So, I did pretty much that and abused a walking tour for it, or met with a few people I met on the way. When I am doing this, this soaking in of things, all those little things that would catch my eye, that no local would pick up, but are perfectly describing the place for me, because they are so normal and yet so different from anywhere else, like this traffic light for instance, that amazed no one but myself.
Or, there is a place on Copacabana beach, in between all the bars that are there, which is run by the largest TV station, Globo. If you haven’t heard, Brazilians are obsessed, not only with football but even more so with telenovelas. And to that extend, that their president Dilma (Brazilians call their presidents by first name) rescheduled a meeting, because she wanted to see a season finale (yes, that was her official explanaition).
So unsurprisingly, that place at the beach has a few flat-screens and shows telenovelas until late. When I discovered it, about close to midnight, people were sitting there with their packed luggage stopping on the way to the airport to catch a flight, so they wouldn’t miss an episode…
Then, I did a few touristy things as well, like look at some architecture of libraries and town-halls. There was this museum contemporary art I went to and besides all the art, there was another thing I thought was very Brazilian.
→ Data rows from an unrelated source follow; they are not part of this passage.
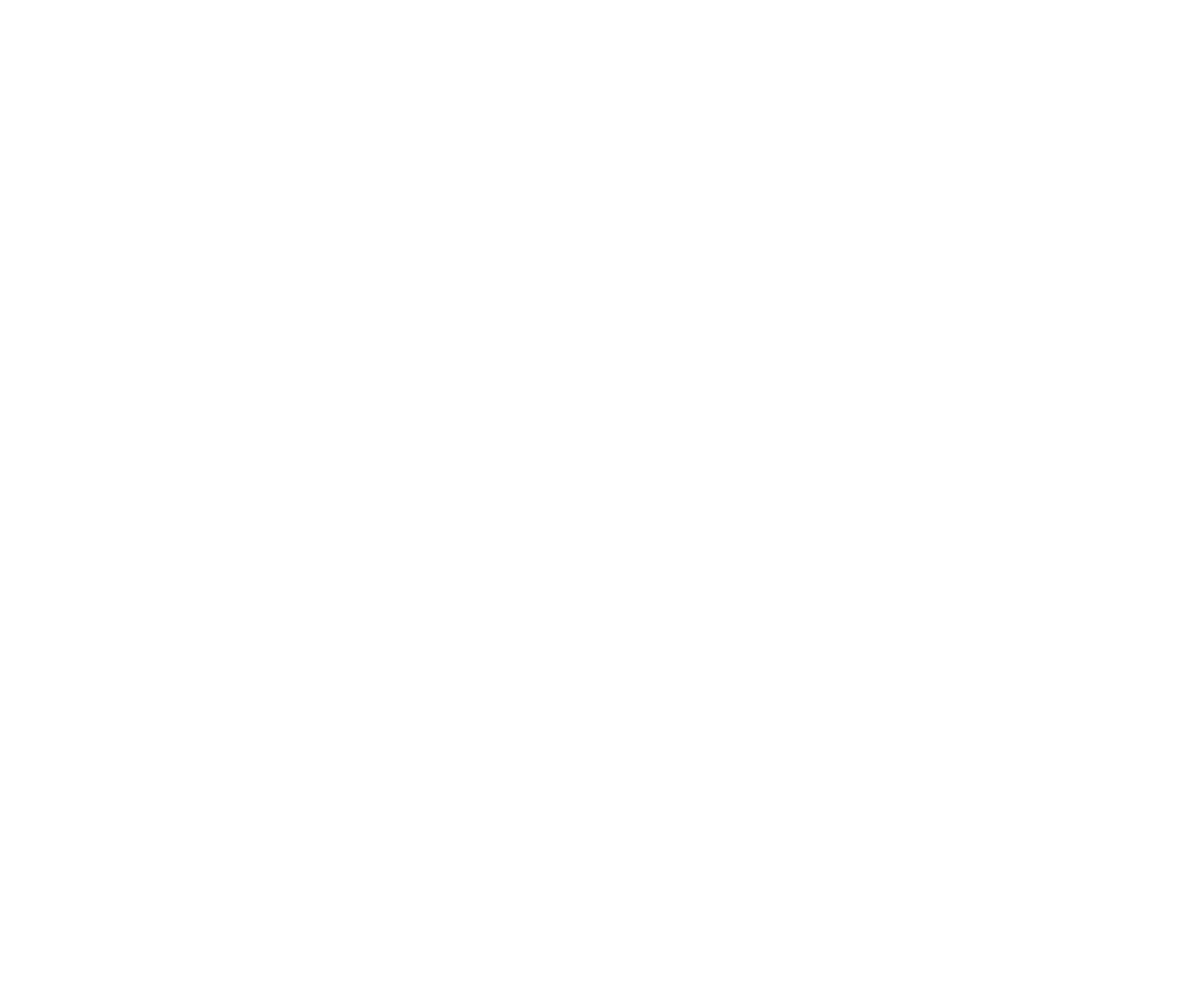
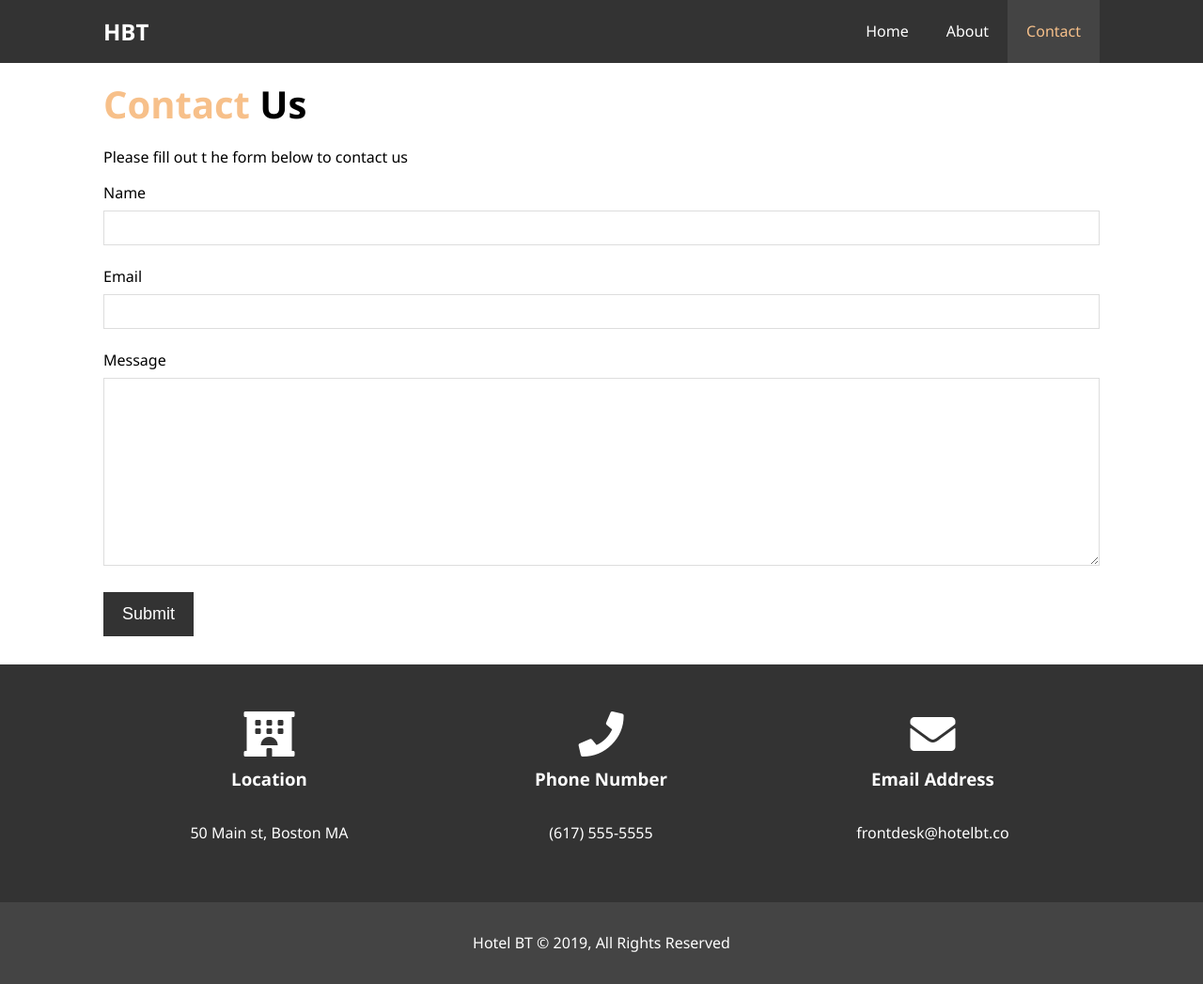
Before and after one commit to Alesvoy/modernHtmlAndCss, a plain HTML site: page section4HotelWebsite/contact.html in a window 1280 px wide. Shown: the whole page at 94% size. Before the commit the page ends 800 px from the top, so only its background shows below. Drawn offline with Linux system fonts and the light colour scheme.

Commit message:
Added contact page and finished this website project

```diff
--- a/section4HotelWebsite/about.html
+++ b/section4HotelWebsite/about.html
@@ -9,12 +9,6 @@
       content="Welcome to the most extraordinary hotel in Boston Massachusetts"
     />
     <meta name="keywords" content="hotel,boston hotel, new england hotel" />
-    <link
-      rel="stylesheet"
-      href="https://use.fontawesome.com/releases/v5.15.4/css/all.css"
-      integrity="sha384-DyZ88mC6Up2uqS4h/KRgHuoeGwBcD4Ng9SiP4dIRy0EXTlnuz47vAwmeGwVChigm"
-      crossorigin="anonymous"
-    />
     <link rel="stylesheet" href="css/styles.css" />
     <title>Hotel BT | About</title>
   </head>
--- a/section4HotelWebsite/contact.html
+++ b/section4HotelWebsite/contact.html
@@ -0,0 +1,81 @@
+<!DOCTYPE html>
+<html lang="en">
+  <head>
+    <meta charset="UTF-8" />
+    <meta http-equiv="X-UA-Compatible" content="IE=edge" />
+    <meta name="viewport" content="width=device-width, initial-scale=1.0" />
+    <meta
+      name="description"
+      content="Welcome to the most extraordinary hotel in Boston Massachusetts"
+    />
+    <meta name="keywords" content="hotel,boston hotel, new england hotel" />
+    <link
+      rel="stylesheet"
+      href="https://use.fontawesome.com/releases/v5.15.4/css/all.css"
+      integrity="sha384-DyZ88mC6Up2uqS4h/KRgHuoeGwBcD4Ng9SiP4dIRy0EXTlnuz47vAwmeGwVChigm"
+      crossorigin="anonymous"
+    />
+    <link rel="stylesheet" href="css/styles.css" />
+    <title>Hotel BT | Contact</title>
+  </head>
+  <body>
+    <header>
+      <nav id="navbar">
+        <div class="container">
+          <h1 class="logo"><a href="index.html">HBT</a></h1>
+          <ul>
+            <li><a href="index.html">Home</a></li>
+            <li><a href="about.html">About</a></li>
+            <li><a class="current" href="contact.html">Contact</a></li>
+          </ul>
+        </div>
+      </nav>
+    </header>
+
+    <section id="contact-form" class="py-3">
+      <div class="container">
+        <h1 class="l-heading"><span class="text-primary">Contact</span> Us</h1>
+        <p>Please fill out t he form below to contact us</p>
+        <form action="#">
+          <div class="form-group">
+            <label for="name">Name</label>
+            <input type="text" name="name" id="name" />
+          </div>
+          <div class="form-group">
+            <label for="email">Email</label>
+            <input type="email" name="email" id="email" />
+          </div>
+          <div class="form-group">
+            <label for="message">Message</label>
+            <textarea type="text" name="message" id="message"></textarea>
+          </div>
+          <button type="submit" class="btn">Submit</button>
+        </form>
+      </div>
+    </section>
+
+    <section id="contact-info" class="bg-dark">
+      <div class="container">
+        <div class="box">
+          <i class="fas fa-hotel fa-3x"></i>
+          <h3>Location</h3>
+          <p>50 Main st, Boston MA</p>
+        </div>
+        <div class="box">
+          <i class="fas fa-phone fa-3x"></i>
+          <h3>Phone Number</h3>
+          <p>(617) 555-5555</p>
+        </div>
+        <div class="box">
+          <i class="fas fa-envelope fa-3x"></i>
+          <h3>Email Address</h3>
+          <p>frontdesk@hotelbt.co</p>
+        </div>
+      </div>
+    </section>
+
+    <footer id="main-footer">
+      <p>Hotel BT &copy; 2019, All Rights Reserved</p>
+    </footer>
+  </body>
+</html>
--- a/section4HotelWebsite/css/styles.css
+++ b/section4HotelWebsite/css/styles.css
@@ -240,6 +240,33 @@ p {
   border-radius: 50%;
 }
 
+/* Contact Form */
+#contact-form .form-group {
+  margin-bottom: 20px;
+}
+
+#contact-form label {
+  display: block;
+  margin-bottom: 5px;
+}
+
+#contact-form input,
+#contact-form textarea {
+  width: 100%;
+  padding: 10px;
+  border: 1px #ddd solid;
+}
+
+#contact-form textarea {
+  height: 200px;
+}
+
+#contact-form input:focus,
+#contact-form textarea:focus {
+  outline: none;
+  border-color: #f7c08a;
+}
+
 /* Footer */
 #main-footer {
   text-align: center;
```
There was one room which was labeled adult content and that you should be older than 14 to view it.
I had a chuckle, being on my way to a country, with legal drinking age of 21 and where countless people think porn is satans deed and intelligent design is socially acceptable.
Meanwhile, I went to that one market that all the cities seem to have. In Rio de Janeiro it is called Uruguaiana and it is really something. Yes, you can buy all the fake stuff and stolen things and its crowded as fuck, but what is special about it, is that, unlike most of those markets in other cities, here tourists and locals alike go there. It is normal to indulge in these places, as things are cheaper here then in most other parts of the town.
Which goes hand in hand with the fact that locals also buy of street vendors. Actually, it is perfectly normal to sit on the beach, getting served drinks by the bar that provides the chairs, buying food of some other dude that walks past and offers shrimps or fruit while completely ignoring the bars food menu and browse through the goods that are being brought to you, may it be cloth, jewelery or dvd’s; all genuine of course.
But it seems like this here, as soon as you have money, you’ll use it to display status or have other people work for you. Because labour is so cheap, anyone who can afford it, would rather pay someone to do their washing and groceries, than themselves. I’m not sure how much a washing machine is in Brazil, but R$10 doesn’t seem too cheap to get a small bag of cloth washed.
So off I go, making my way to the airport – giving a stop at the telenovela place a miss – but getting excited about meeting Morgane and cruising the country that couldn’t be more different to here in oh so many ways, not just legal drinking and porn age.